··· Information given ···

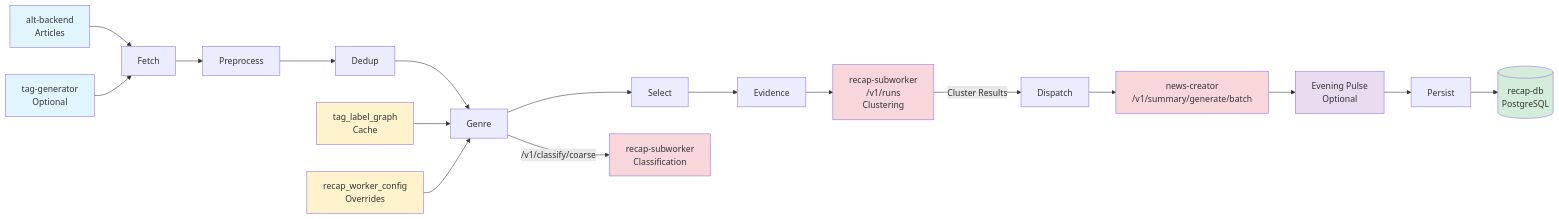
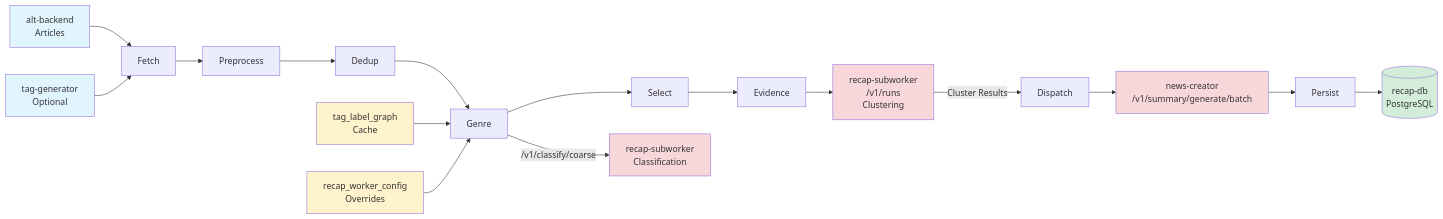
The second of 2 diagrams in docs/services/recap-worker.md (Kaikei-e/Alt), drawn with Mermaid before and after one commit. The commit also changed other lines of this file and 1 other file, not shown here.

Commit message:
docs(recap): describe theme pages and drop the Evening Pulse and 7-day recap sections

````diff
--- a/docs/services/recap-worker.md
+++ b/docs/services/recap-worker.md
@@ -273,37 +266,35 @@
 ```mermaid
 flowchart LR
     AltBackend[alt-backend<br/>Articles] --> Fetch[Fetch]
     TagGen[tag-generator<br/>Optional] --> Fetch
 
     Fetch --> Preprocess[Preprocess]
     Preprocess --> Dedup[Dedup]
     Dedup --> Genre[Genre]
 
     Genre --> Select[Select]
     Select --> Evidence[Evidence]
 
     Evidence --> SubCluster[recap-subworker<br/>/v1/runs<br/>Clustering]
 
     Genre -- /v1/classify/coarse --> SubClassify[recap-subworker<br/>Classification]
 
     SubCluster -- Cluster Results --> Dispatch[Dispatch]
     Dispatch --> NewsCreator[news-creator<br/>/v1/summary/generate/batch]
 
-    NewsCreator --> Pulse[Evening Pulse<br/>Optional]
-    Pulse --> Persist[Persist]
+    NewsCreator --> Persist[Persist]
 
     Persist --> RecapDB[(recap-db<br/>PostgreSQL)]
 
     GraphCache[tag_label_graph<br/>Cache] --> Genre
     Config[recap_worker_config<br/>Overrides] --> Genre
 
     style AltBackend fill:#e1f5ff
     style TagGen fill:#e1f5ff
     style SubCluster fill:#f8d7da
     style SubClassify fill:#f8d7da
     style NewsCreator fill:#f8d7da
     style RecapDB fill:#d4edda
     style GraphCache fill:#fff3cd
     style Config fill:#fff3cd
-    style Pulse fill:#e8daef
 ```
````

···

## The task
Each line above from the one with "NewsCreator --> Persist[Persist]" up to and including the one with "style RecapDB fill:#d4edda" must be set down exactly, and no line outside that span may appear.

## Result
+    NewsCreator --> Persist[Persist]
 
     Persist --> RecapDB[(recap-db<br/>PostgreSQL)]
 
     GraphCache[tag_label_graph<br/>Cache] --> Genre
     Config[recap_worker_config<br/>Overrides] --> Genre
 
     style AltBackend fill:#e1f5ff
     style TagGen fill:#e1f5ff
     style SubCluster fill:#f8d7da
     style SubClassify fill:#f8d7da
     style NewsCreator fill:#f8d7da
     style RecapDB fill:#d4edda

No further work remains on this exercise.